■ **EXERCISE**:
Wherever the string "webpack" turns up in the data, copy the whole line.

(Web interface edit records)
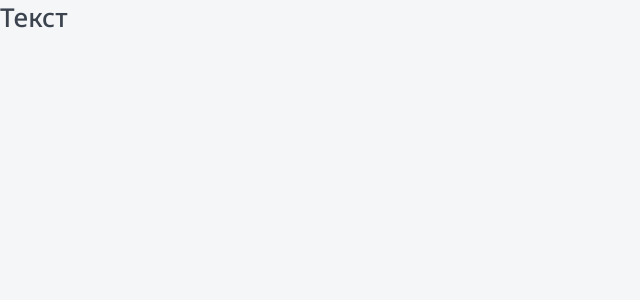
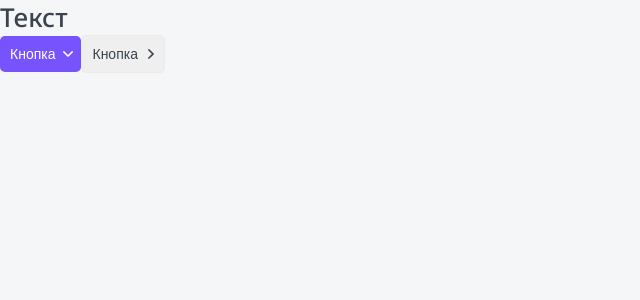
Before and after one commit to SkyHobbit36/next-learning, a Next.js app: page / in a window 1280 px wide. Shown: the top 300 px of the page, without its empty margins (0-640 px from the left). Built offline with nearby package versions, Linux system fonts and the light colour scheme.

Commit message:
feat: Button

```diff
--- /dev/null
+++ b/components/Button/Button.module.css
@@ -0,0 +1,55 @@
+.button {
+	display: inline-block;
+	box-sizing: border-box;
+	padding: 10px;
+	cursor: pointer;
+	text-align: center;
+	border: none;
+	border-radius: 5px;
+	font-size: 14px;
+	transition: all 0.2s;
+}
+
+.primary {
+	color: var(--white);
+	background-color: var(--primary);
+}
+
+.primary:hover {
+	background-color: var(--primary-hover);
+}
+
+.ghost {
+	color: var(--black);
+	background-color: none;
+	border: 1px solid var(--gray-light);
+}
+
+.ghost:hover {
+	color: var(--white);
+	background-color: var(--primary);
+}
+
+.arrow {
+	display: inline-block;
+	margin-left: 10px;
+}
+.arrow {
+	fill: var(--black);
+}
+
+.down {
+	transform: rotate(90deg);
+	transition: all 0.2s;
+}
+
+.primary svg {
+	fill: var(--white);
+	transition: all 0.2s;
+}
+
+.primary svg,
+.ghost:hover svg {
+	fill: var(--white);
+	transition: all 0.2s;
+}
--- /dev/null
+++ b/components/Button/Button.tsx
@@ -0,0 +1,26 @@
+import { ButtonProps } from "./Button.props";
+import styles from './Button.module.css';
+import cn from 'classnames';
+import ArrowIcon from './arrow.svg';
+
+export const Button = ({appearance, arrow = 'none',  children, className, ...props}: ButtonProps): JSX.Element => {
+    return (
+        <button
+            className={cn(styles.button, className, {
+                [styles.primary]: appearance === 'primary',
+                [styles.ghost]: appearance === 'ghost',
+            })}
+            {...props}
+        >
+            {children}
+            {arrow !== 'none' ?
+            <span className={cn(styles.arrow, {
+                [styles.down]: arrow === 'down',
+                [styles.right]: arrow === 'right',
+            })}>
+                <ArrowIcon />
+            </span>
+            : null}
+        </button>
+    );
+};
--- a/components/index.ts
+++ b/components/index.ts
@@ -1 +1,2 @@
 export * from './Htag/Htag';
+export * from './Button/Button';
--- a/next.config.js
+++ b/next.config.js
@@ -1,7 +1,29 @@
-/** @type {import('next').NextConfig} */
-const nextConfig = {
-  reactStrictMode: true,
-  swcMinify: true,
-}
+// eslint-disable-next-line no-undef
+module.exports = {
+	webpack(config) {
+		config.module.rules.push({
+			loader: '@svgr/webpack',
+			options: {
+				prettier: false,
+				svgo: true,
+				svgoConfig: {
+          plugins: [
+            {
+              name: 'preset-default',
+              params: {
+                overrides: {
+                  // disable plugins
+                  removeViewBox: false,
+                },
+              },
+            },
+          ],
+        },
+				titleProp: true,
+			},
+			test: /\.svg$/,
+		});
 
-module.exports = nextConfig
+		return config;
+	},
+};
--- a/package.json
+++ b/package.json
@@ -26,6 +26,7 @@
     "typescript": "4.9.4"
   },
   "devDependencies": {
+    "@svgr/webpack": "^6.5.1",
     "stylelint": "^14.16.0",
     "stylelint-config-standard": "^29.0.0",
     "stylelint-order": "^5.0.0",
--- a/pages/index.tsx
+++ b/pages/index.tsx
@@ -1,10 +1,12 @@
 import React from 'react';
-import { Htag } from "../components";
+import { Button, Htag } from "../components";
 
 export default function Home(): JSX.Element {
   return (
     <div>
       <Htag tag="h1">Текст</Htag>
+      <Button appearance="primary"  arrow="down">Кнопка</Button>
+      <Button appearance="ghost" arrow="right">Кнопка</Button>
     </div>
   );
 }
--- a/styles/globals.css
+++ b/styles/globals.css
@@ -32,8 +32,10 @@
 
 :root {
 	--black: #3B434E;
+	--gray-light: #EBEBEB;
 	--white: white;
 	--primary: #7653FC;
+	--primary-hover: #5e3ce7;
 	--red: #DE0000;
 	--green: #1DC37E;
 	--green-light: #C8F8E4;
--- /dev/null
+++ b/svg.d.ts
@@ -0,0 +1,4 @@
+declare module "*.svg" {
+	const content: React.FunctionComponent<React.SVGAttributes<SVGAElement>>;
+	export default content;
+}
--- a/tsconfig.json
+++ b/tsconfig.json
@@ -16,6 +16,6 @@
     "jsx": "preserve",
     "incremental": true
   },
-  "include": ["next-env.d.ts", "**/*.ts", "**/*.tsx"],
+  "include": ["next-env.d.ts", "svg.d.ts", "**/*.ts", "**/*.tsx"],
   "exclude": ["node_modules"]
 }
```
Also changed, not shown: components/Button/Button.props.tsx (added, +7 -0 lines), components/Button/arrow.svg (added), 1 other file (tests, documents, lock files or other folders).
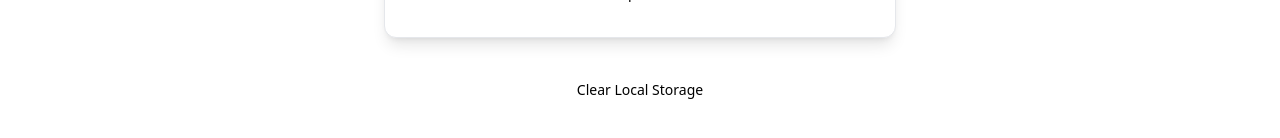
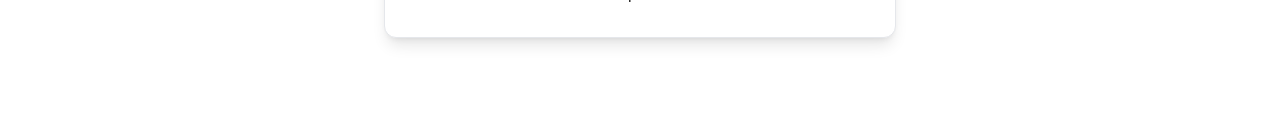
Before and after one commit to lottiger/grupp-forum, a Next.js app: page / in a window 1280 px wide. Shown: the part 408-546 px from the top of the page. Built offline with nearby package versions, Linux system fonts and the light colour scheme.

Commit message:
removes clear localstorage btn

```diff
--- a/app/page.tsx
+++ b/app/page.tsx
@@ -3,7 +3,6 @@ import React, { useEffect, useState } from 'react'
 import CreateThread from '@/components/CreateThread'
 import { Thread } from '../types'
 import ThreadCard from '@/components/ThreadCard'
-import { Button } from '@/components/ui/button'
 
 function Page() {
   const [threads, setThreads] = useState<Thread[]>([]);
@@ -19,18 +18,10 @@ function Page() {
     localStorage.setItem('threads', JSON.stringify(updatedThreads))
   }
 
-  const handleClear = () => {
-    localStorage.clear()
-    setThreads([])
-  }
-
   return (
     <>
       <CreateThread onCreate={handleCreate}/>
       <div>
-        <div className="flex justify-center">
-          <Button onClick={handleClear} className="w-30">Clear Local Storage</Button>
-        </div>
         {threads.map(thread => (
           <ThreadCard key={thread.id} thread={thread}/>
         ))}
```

■ **RESPONSE TO THE EXERCISE**:
+	webpack(config) {
+			loader: '@svgr/webpack',
+    "@svgr/webpack": "^6.5.1",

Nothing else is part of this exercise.